What is needed
Copy all of the records exactly.

Records provided

>>>>

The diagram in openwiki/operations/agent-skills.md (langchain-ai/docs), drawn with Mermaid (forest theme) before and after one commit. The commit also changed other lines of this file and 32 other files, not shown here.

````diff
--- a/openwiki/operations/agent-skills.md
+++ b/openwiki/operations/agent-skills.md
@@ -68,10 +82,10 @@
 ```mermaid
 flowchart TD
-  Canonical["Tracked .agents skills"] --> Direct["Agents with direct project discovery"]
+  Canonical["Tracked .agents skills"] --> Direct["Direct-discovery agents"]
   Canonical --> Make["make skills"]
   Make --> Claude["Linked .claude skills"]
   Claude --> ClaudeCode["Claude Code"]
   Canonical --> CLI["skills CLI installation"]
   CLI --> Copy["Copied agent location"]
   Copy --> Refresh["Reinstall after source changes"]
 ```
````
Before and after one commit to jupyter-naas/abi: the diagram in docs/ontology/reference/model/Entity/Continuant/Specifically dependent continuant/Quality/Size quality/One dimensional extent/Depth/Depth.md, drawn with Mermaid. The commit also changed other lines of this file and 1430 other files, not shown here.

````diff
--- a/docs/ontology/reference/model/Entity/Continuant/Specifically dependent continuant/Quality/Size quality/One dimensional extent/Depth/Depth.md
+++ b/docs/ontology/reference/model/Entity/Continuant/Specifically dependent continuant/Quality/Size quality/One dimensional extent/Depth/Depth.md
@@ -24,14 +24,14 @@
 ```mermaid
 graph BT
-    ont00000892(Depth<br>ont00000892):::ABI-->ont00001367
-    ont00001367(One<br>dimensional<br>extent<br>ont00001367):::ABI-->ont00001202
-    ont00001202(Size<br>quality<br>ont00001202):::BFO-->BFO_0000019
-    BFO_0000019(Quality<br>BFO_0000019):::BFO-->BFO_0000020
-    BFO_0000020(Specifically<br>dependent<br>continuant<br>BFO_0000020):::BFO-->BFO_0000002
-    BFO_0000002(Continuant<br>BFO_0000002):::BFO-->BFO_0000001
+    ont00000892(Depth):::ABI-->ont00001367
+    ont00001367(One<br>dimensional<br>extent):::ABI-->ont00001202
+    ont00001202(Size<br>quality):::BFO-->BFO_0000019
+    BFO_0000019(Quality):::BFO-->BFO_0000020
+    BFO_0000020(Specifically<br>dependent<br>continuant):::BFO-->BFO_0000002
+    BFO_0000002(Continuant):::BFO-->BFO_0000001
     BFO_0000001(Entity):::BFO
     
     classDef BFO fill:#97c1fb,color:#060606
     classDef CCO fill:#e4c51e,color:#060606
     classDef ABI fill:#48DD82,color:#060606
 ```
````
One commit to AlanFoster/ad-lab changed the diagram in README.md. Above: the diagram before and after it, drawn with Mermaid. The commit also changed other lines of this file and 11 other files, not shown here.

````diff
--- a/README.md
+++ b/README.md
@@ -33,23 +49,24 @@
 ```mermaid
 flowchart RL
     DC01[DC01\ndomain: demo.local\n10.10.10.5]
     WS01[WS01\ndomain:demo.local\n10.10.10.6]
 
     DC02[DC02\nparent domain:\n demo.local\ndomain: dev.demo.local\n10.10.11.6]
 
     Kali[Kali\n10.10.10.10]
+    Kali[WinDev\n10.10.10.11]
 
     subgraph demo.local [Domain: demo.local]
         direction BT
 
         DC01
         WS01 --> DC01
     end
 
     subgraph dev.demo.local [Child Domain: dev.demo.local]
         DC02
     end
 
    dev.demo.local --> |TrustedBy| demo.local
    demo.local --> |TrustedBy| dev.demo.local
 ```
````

<<<<

Written response
The diagram in openwiki/operations/agent-skills.md (langchain-ai/docs), drawn with Mermaid (forest theme) before and after one commit. The commit also changed other lines of this file and 32 other files, not shown here.

````diff
--- a/openwiki/operations/agent-skills.md
+++ b/openwiki/operations/agent-skills.md
@@ -68,10 +82,10 @@
 ```mermaid
 flowchart TD
-  Canonical["Tracked .agents skills"] --> Direct["Agents with direct project discovery"]
+  Canonical["Tracked .agents skills"] --> Direct["Direct-discovery agents"]
   Canonical --> Make["make skills"]
   Make --> Claude["Linked .claude skills"]
   Claude --> ClaudeCode["Claude Code"]
   Canonical --> CLI["skills CLI installation"]
   CLI --> Copy["Copied agent location"]
   Copy --> Refresh["Reinstall after source changes"]
 ```
````
Before and after one commit to jupyter-naas/abi: the diagram in docs/ontology/reference/model/Entity/Continuant/Specifically dependent continuant/Quality/Size quality/One dimensional extent/Depth/Depth.md, drawn with Mermaid. The commit also changed other lines of this file and 1430 other files, not shown here.

````diff
--- a/docs/ontology/reference/model/Entity/Continuant/Specifically dependent continuant/Quality/Size quality/One dimensional extent/Depth/Depth.md
+++ b/docs/ontology/reference/model/Entity/Continuant/Specifically dependent continuant/Quality/Size quality/One dimensional extent/Depth/Depth.md
@@ -24,14 +24,14 @@
 ```mermaid
 graph BT
-    ont00000892(Depth<br>ont00000892):::ABI-->ont00001367
-    ont00001367(One<br>dimensional<br>extent<br>ont00001367):::ABI-->ont00001202
-    ont00001202(Size<br>quality<br>ont00001202):::BFO-->BFO_0000019
-    BFO_0000019(Quality<br>BFO_0000019):::BFO-->BFO_0000020
-    BFO_0000020(Specifically<br>dependent<br>continuant<br>BFO_0000020):::BFO-->BFO_0000002
-    BFO_0000002(Continuant<br>BFO_0000002):::BFO-->BFO_0000001
+    ont00000892(Depth):::ABI-->ont00001367
+    ont00001367(One<br>dimensional<br>extent):::ABI-->ont00001202
+    ont00001202(Size<br>quality):::BFO-->BFO_0000019
+    BFO_0000019(Quality):::BFO-->BFO_0000020
+    BFO_0000020(Specifically<br>dependent<br>continuant):::BFO-->BFO_0000002
+    BFO_0000002(Continuant):::BFO-->BFO_0000001
     BFO_0000001(Entity):::BFO
     
     classDef BFO fill:#97c1fb,color:#060606
     classDef CCO fill:#e4c51e,color:#060606
     classDef ABI fill:#48DD82,color:#060606
 ```
````
One commit to AlanFoster/ad-lab changed the diagram in README.md. Above: the diagram before and after it, drawn with Mermaid. The commit also changed other lines of this file and 11 other files, not shown here.

````diff
--- a/README.md
+++ b/README.md
@@ -33,23 +49,24 @@
 ```mermaid
 flowchart RL
     DC01[DC01\ndomain: demo.local\n10.10.10.5]
     WS01[WS01\ndomain:demo.local\n10.10.10.6]
 
     DC02[DC02\nparent domain:\n demo.local\ndomain: dev.demo.local\n10.10.11.6]
 
     Kali[Kali\n10.10.10.10]
+    Kali[WinDev\n10.10.10.11]
 
     subgraph demo.local [Domain: demo.local]
         direction BT
 
         DC01
         WS01 --> DC01
     end
 
     subgraph dev.demo.local [Child Domain: dev.demo.local]
         DC02
     end
 
    dev.demo.local --> |TrustedBy| demo.local
    demo.local --> |TrustedBy| dev.demo.local
 ```
````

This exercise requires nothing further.